Where "Icons" appears in a line of the entries below, that line should be copied.
RECORD SET below:
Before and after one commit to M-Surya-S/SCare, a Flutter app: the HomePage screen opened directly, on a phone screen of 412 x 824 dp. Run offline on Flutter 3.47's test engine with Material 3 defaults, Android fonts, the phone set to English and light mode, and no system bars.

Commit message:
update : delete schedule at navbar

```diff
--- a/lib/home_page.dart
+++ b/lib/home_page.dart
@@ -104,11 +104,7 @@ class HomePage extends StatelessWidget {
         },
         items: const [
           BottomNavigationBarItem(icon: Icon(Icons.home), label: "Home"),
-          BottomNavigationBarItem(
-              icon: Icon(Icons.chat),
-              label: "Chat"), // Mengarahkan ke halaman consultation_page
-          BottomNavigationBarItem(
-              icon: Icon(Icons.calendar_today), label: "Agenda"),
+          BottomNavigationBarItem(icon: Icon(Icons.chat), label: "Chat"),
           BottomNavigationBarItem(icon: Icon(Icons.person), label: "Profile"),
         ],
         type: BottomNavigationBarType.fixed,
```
End of RECORD SET.
RECORD SET below:
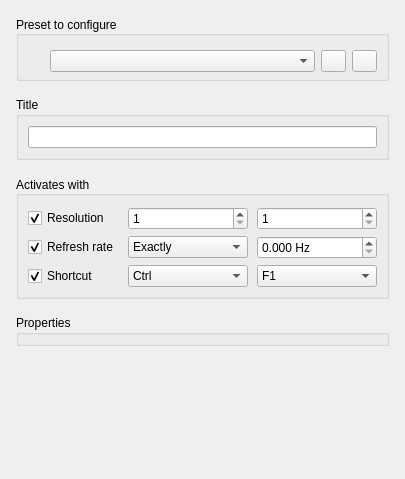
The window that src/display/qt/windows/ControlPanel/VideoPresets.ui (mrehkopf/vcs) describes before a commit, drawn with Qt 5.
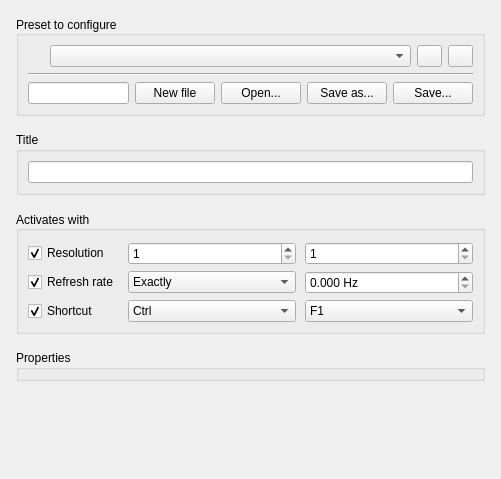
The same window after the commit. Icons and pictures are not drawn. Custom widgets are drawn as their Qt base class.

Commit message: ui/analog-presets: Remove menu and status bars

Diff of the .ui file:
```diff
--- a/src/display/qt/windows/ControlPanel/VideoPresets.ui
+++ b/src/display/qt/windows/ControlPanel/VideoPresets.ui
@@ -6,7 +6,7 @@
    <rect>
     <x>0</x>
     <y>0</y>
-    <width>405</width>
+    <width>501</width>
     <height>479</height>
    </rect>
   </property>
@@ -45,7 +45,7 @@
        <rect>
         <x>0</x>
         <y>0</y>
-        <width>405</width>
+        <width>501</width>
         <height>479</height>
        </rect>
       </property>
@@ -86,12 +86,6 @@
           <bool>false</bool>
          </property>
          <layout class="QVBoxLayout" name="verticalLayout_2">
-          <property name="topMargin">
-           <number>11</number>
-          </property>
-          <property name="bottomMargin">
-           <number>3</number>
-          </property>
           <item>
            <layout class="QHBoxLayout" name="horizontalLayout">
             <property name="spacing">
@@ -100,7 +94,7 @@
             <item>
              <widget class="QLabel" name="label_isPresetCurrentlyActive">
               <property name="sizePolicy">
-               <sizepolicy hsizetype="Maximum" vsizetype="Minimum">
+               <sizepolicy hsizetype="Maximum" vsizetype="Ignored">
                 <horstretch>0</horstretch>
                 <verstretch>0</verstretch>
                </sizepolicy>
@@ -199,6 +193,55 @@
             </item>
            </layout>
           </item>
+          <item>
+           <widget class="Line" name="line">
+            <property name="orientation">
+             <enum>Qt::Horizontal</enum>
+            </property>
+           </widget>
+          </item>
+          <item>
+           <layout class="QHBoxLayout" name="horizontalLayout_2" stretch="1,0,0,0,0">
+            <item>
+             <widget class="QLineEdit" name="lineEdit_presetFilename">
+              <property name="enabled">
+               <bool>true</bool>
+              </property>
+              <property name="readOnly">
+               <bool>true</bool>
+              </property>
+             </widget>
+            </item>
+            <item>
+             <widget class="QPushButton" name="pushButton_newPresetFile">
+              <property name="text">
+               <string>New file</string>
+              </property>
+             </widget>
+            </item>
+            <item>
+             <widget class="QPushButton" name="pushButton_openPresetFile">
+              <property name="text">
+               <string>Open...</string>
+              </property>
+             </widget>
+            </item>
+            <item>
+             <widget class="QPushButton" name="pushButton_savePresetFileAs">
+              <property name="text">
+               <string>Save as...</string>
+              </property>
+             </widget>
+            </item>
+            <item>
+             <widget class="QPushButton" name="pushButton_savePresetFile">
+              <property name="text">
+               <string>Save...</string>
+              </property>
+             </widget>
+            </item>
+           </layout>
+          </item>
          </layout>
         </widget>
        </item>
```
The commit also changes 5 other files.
End of RECORD SET.
## ANSWER FOR THIS EXERCISE
           BottomNavigationBarItem(icon: Icon(Icons.home), label: "Home"),
-              icon: Icon(Icons.chat),
-              icon: Icon(Icons.calendar_today), label: "Agenda"),
+          BottomNavigationBarItem(icon: Icon(Icons.chat), label: "Chat"),
           BottomNavigationBarItem(icon: Icon(Icons.person), label: "Profile"),
The same window after the commit. Icons and pictures are not drawn. Custom widgets are drawn as their Qt base class.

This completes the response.